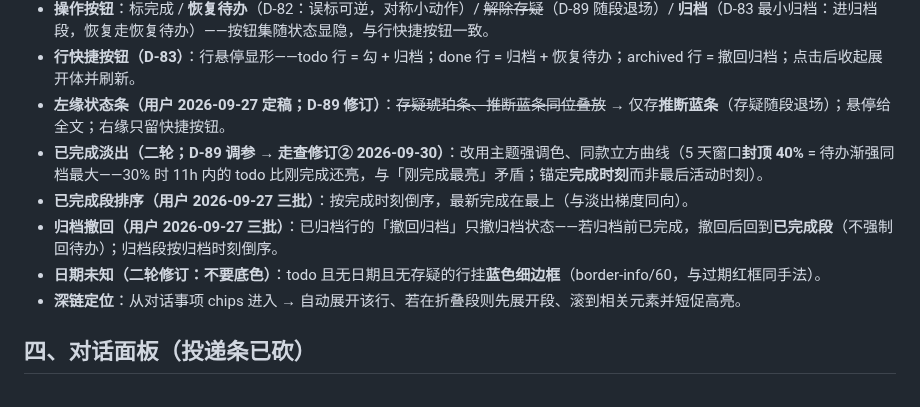
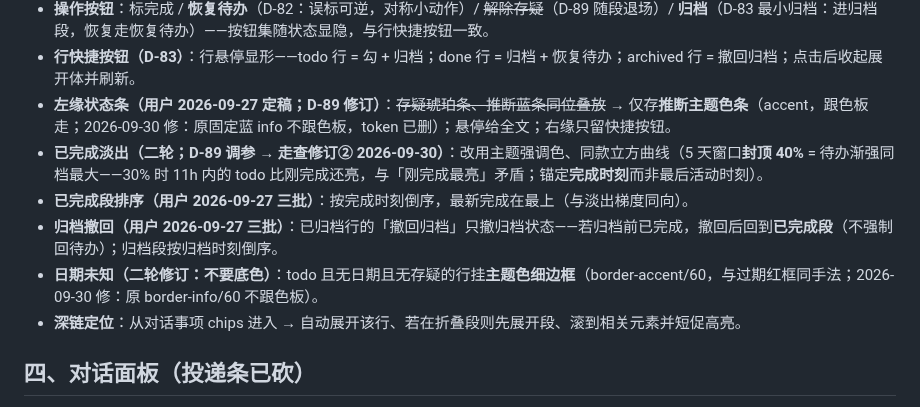
Before and after one commit to Lotuses-robot/Summarizing, a Markdown page: docs/05-UI重搓.md, the part around the change. Rendered like a GitHub page.

```diff
--- a/docs/05-UI重搓.md
+++ b/docs/05-UI重搓.md
@@ -62,11 +62,11 @@
 - **引文旁标来源（D-89 选 B）**：每条引文旁显示所属批次的 `sourceLabel` 小字（灰）；hover = `sourceIdentityLabel` 全串（含 groupId/sender 等）。数据走详情已有的 fragments→rawInputs，零新查询。
 - **操作按钮**：标完成 / **恢复待办**（D-82：误标可逆，对称小动作）/ ~~解除存疑~~（D-89 随段退场）/ **归档**（D-83 最小归档：进归档段，恢复走恢复待办）——按钮集随状态显隐，与行快捷按钮一致。
 - **行快捷按钮（D-83）**：行悬停显形——todo 行 = 勾 + 归档；done 行 = 归档 + 恢复待办；archived 行 = 撤回归档；点击后收起展开体并刷新。
-- **左缘状态条（用户 2026-09-27 定稿；D-89 修订）**：~~存疑琥珀条、推断蓝条同位叠放~~ → 仅存**推断蓝条**（存疑随段退场）；悬停给全文；右缘只留快捷按钮。
+- **左缘状态条（用户 2026-09-27 定稿；D-89 修订）**：~~存疑琥珀条、推断蓝条同位叠放~~ → 仅存**推断主题色条**（accent，跟色板走；2026-09-30 修：原固定蓝 info 不跟色板，token 已删）；悬停给全文；右缘只留快捷按钮。
 - **已完成淡出（二轮；D-89 调参 → 走查修订② 2026-09-30）**：改用主题强调色、同款立方曲线（5 天窗口**封顶 40%** = 待办渐强同档最大——30% 时 11h 内的 todo 比刚完成还亮，与「刚完成最亮」矛盾；锚定**完成时刻**而非最后活动时刻）。
 - **已完成段排序（用户 2026-09-27 三批）**：按完成时刻倒序，最新完成在最上（与淡出梯度同向）。
 - **归档撤回（用户 2026-09-27 三批）**：已归档行的「撤回归档」只撤归档状态——若归档前已完成，撤回后回到**已完成段**（不强制回待办）；归档段按归档时刻倒序。
-- **日期未知（二轮修订：不要底色）**：todo 且无日期且无存疑的行挂**蓝色细边框**（border-info/60，与过期红框同手法）。
+- **日期未知（二轮修订：不要底色）**：todo 且无日期且无存疑的行挂**主题色细边框**（border-accent/60，与过期红框同手法；2026-09-30 修：原 border-info/60 不跟色板）。
 - **深链定位**：从对话事项 chips 进入 → 自动展开该行、若在折叠段则先展开段、滚到相关元素并短促高亮。
 
 ## 四、对话面板（投递条已砍）
```
Also changed, not shown: README.md (+4 -3 lines), SOURCE-GUIDE.md (added, +178 -0 lines), docs/README.md (added, +11 -0 lines), docs/assets/screenshot-board-dark.png, docs/assets/screenshot-board.png, docs/assets/screenshot-chat.png, docs/assets/screenshot-item.png, docs/assets/screenshot-settings-appearance.png, docs/assets/screenshot-settings-sources.png, 3 other files.
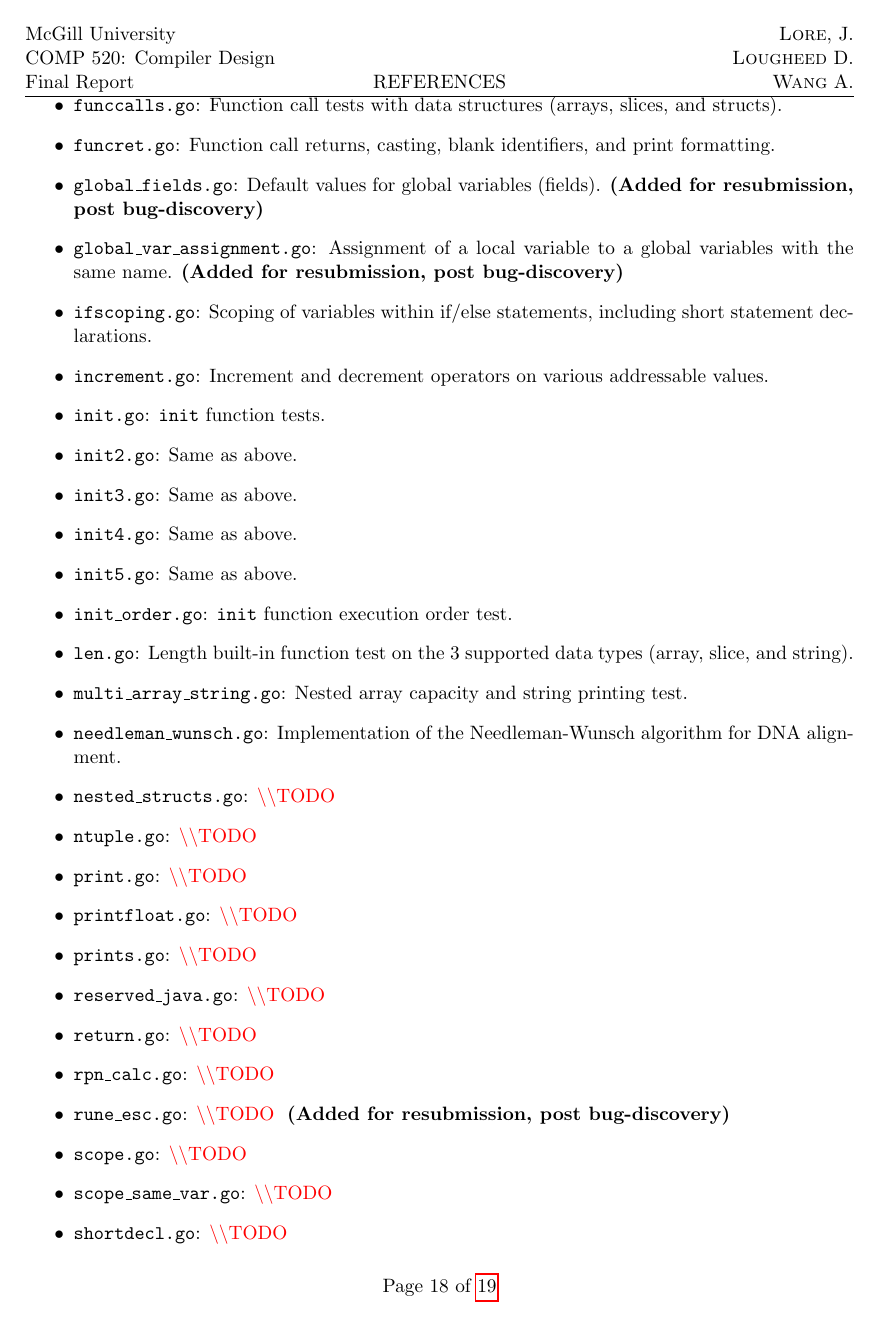
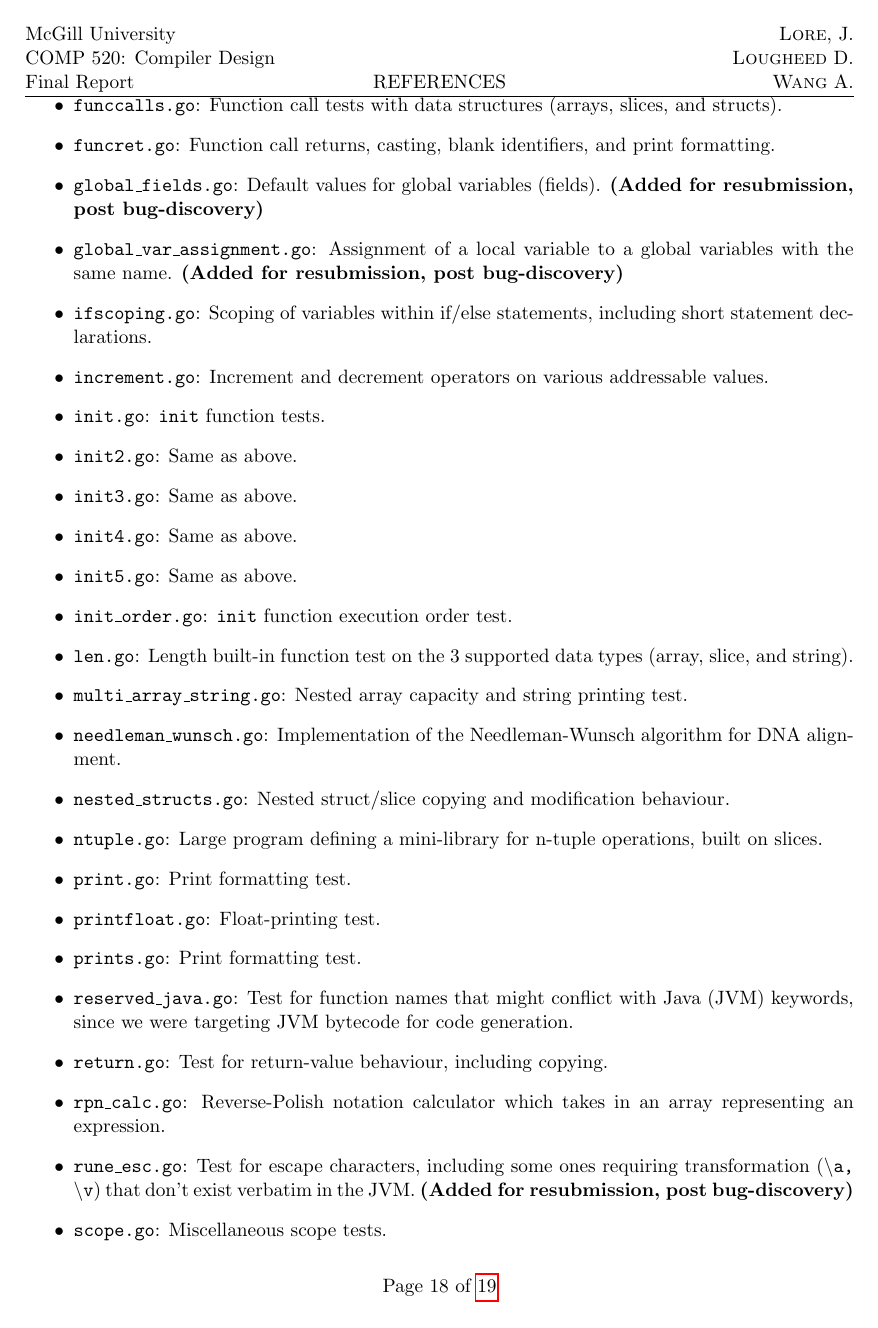
Before and after one commit to gompiler/glc, a LaTeX document (doc/Report.tex): page 19 of 20. Compiled offline with pdfLaTeX.

Commit message:
More codegen test descriptions.

```diff
--- a/doc/Report.tex
+++ b/doc/Report.tex
@@ -992,16 +992,15 @@ function to be pure (void of errors).
 \item \texttt{len.go}: Length built-in function test on the 3 supported data types (array, slice, and string).
 \item \texttt{multi\_array\_string.go}: Nested array capacity and string printing test.
 \item \texttt{needleman\_wunsch.go}: Implementation of the Needleman-Wunsch algorithm for DNA alignment.
-\item \texttt{nested\_structs.go}: \todo
-\item \texttt{ntuple.go}: \todo
-\item \texttt{print.go}: \todo
-\item \texttt{printfloat.go}: \todo
-\item \texttt{prints.go}: \todo
-\item \texttt{reserved\_java.go}: \todo
-\item \texttt{return.go}: \todo
-\item \texttt{rpn\_calc.go}: \todo
-\item \texttt{rune\_esc.go}: \todo \textbf{(Added for resubmission, post bug-discovery)}
-\item \texttt{scope.go}: \todo
-\item \texttt{scope\_same\_var.go}: \todo
-\item \texttt{shortdecl.go}: \todo
-\item \texttt{slice\_copy.go}: \todo
+\item \texttt{nested\_structs.go}: Nested struct/slice copying and modification behaviour.
+\item \texttt{ntuple.go}: Large program defining a mini-library for n-tuple operations, built on slices.
+\item \texttt{print.go}: Print formatting test.
+\item \texttt{printfloat.go}: Float-printing test.
+\item \texttt{prints.go}: Print formatting test.
+\item \texttt{reserved\_java.go}: Test for function names that might conflict with Java (JVM) keywords, since we were targeting JVM bytecode for code generation.
+\item \texttt{return.go}: Test for return-value behaviour, including copying.
+\item \texttt{rpn\_calc.go}: Reverse-Polish notation calculator which takes in an array representing an expression.
+\item \texttt{rune\_esc.go}: Test for escape characters, including some ones requiring transformation (\texttt{\textbackslash a, \textbackslash v}) that don't exist
+      verbatim in the JVM. \textbf{(Added for resubmission, post bug-discovery)}
+\item \texttt{scope.go}: Miscellaneous scope tests.
+\item \texttt{scope\_same\_var.go}: Scope tests for variables with the same identifier.
```
Also changed, not shown: doc/Report.tex (10 more changed lines).
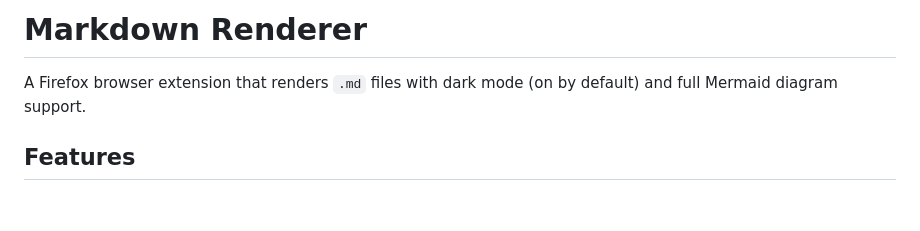
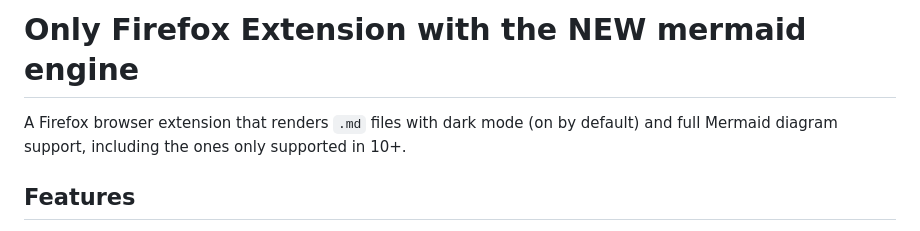
Before and after one commit to clayleopardlabs/markdown-renderer-extension, a Markdown page: README.md, the part around the change. Rendered like a GitHub page; blank space fills up the shorter version.

Commit message:
Revise README title and enhance description
Updated project title and description to reflect new features.

```diff
--- a/README.md
+++ b/README.md
@@ -1,6 +1,6 @@
-# Markdown Renderer
+# Only Firefox Extension with the NEW mermaid engine
 
-A Firefox browser extension that renders `.md` files with dark mode (on by default) and full Mermaid diagram support.
+A Firefox browser extension that renders `.md` files with dark mode (on by default) and full Mermaid diagram support, including the ones only supported in 10+.
 
 ## Features
 
```
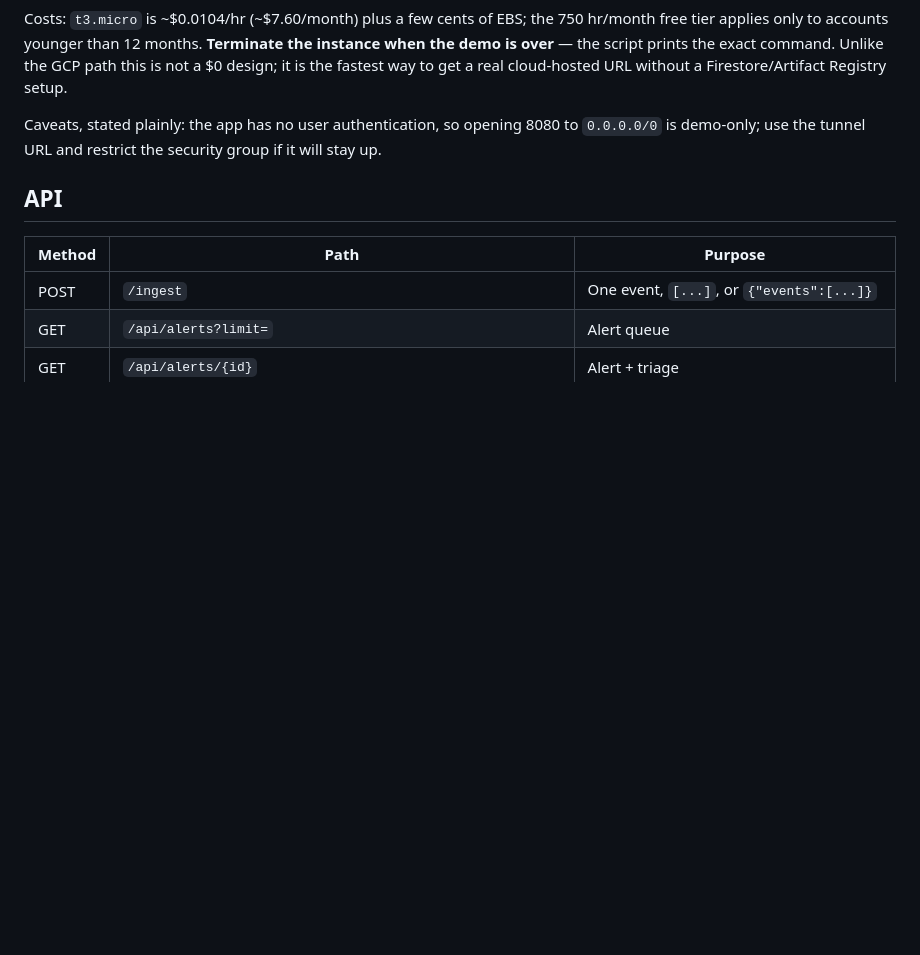
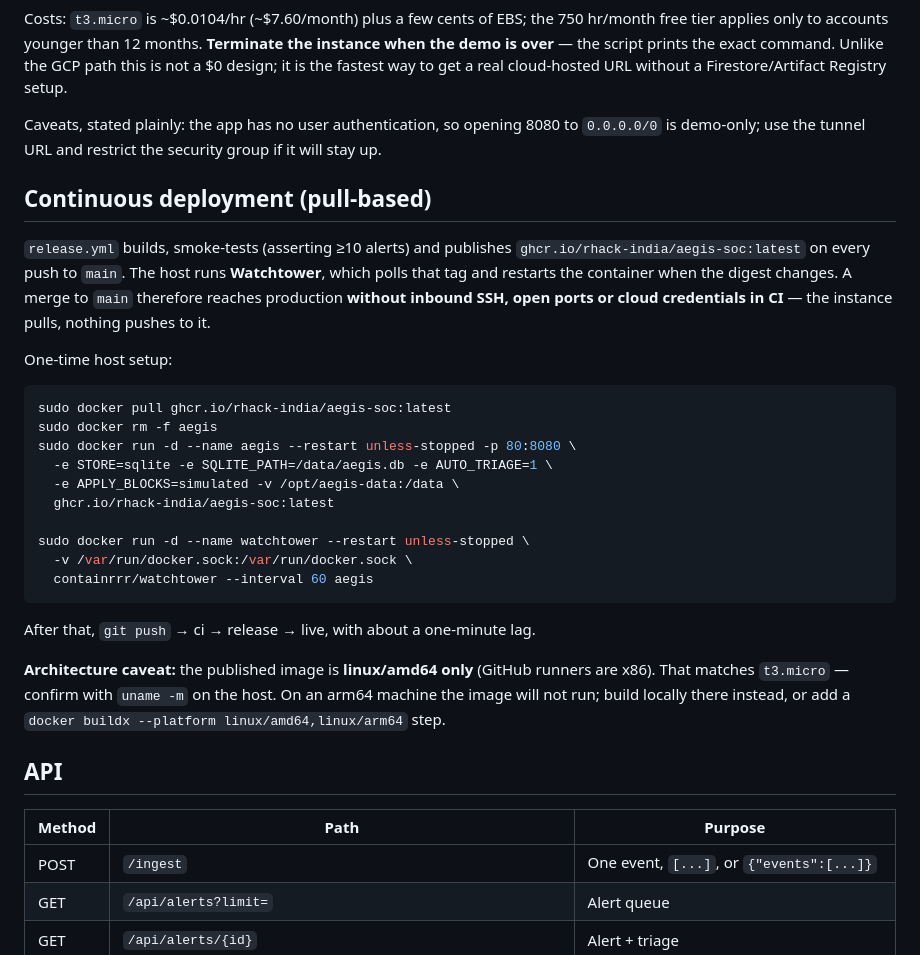
Before and after one commit to Rhack-INDIA/aegis-soc, a Markdown page: README.md, the part around the change. Drawn GitHub-style; blank space fills up the shorter version.

Commit message:
docs: document pull-based CD (GHCR + Watchtower) and amd64 caveat

````diff
--- a/README.md
+++ b/README.md
@@ -116,6 +116,35 @@ fastest way to get a real cloud-hosted URL without a Firestore/Artifact Registry
 Caveats, stated plainly: the app has no user authentication, so opening 8080 to `0.0.0.0/0` is
 demo-only; use the tunnel URL and restrict the security group if it will stay up.
 
+## Continuous deployment (pull-based)
+
+`release.yml` builds, smoke-tests (asserting ≥10 alerts) and publishes
+`ghcr.io/rhack-india/aegis-soc:latest` on every push to `main`. The host runs **Watchtower**, which
+polls that tag and restarts the container when the digest changes. A merge to `main` therefore
+reaches production **without inbound SSH, open ports or cloud credentials in CI** — the instance
+pulls, nothing pushes to it.
+
+One-time host setup:
+
+```bash
+sudo docker pull ghcr.io/rhack-india/aegis-soc:latest
+sudo docker rm -f aegis
+sudo docker run -d --name aegis --restart unless-stopped -p 80:8080 \
+  -e STORE=sqlite -e SQLITE_PATH=/data/aegis.db -e AUTO_TRIAGE=1 \
+  -e APPLY_BLOCKS=simulated -v /opt/aegis-data:/data \
+  ghcr.io/rhack-india/aegis-soc:latest
+
+sudo docker run -d --name watchtower --restart unless-stopped \
+  -v /var/run/docker.sock:/var/run/docker.sock \
+  containrrr/watchtower --interval 60 aegis
+```
+
+After that, `git push` → ci → release → live, with about a one-minute lag.
+
+**Architecture caveat:** the published image is **linux/amd64 only** (GitHub runners are x86). That
+matches `t3.micro` — confirm with `uname -m` on the host. On an arm64 machine the image will not
+run; build locally there instead, or add a `docker buildx --platform linux/amd64,linux/arm64` step.
+
 ## API
 
 | Method | Path | Purpose |
````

Task to complete: Every line above with the word "UI重搓" is to be copied out.

Written solution:
Before and after one commit to Lotuses-robot/Summarizing, a Markdown page: docs/05-UI重搓.md, the part around the change. Rendered like a GitHub page.
--- a/docs/05-UI重搓.md
+++ b/docs/05-UI重搓.md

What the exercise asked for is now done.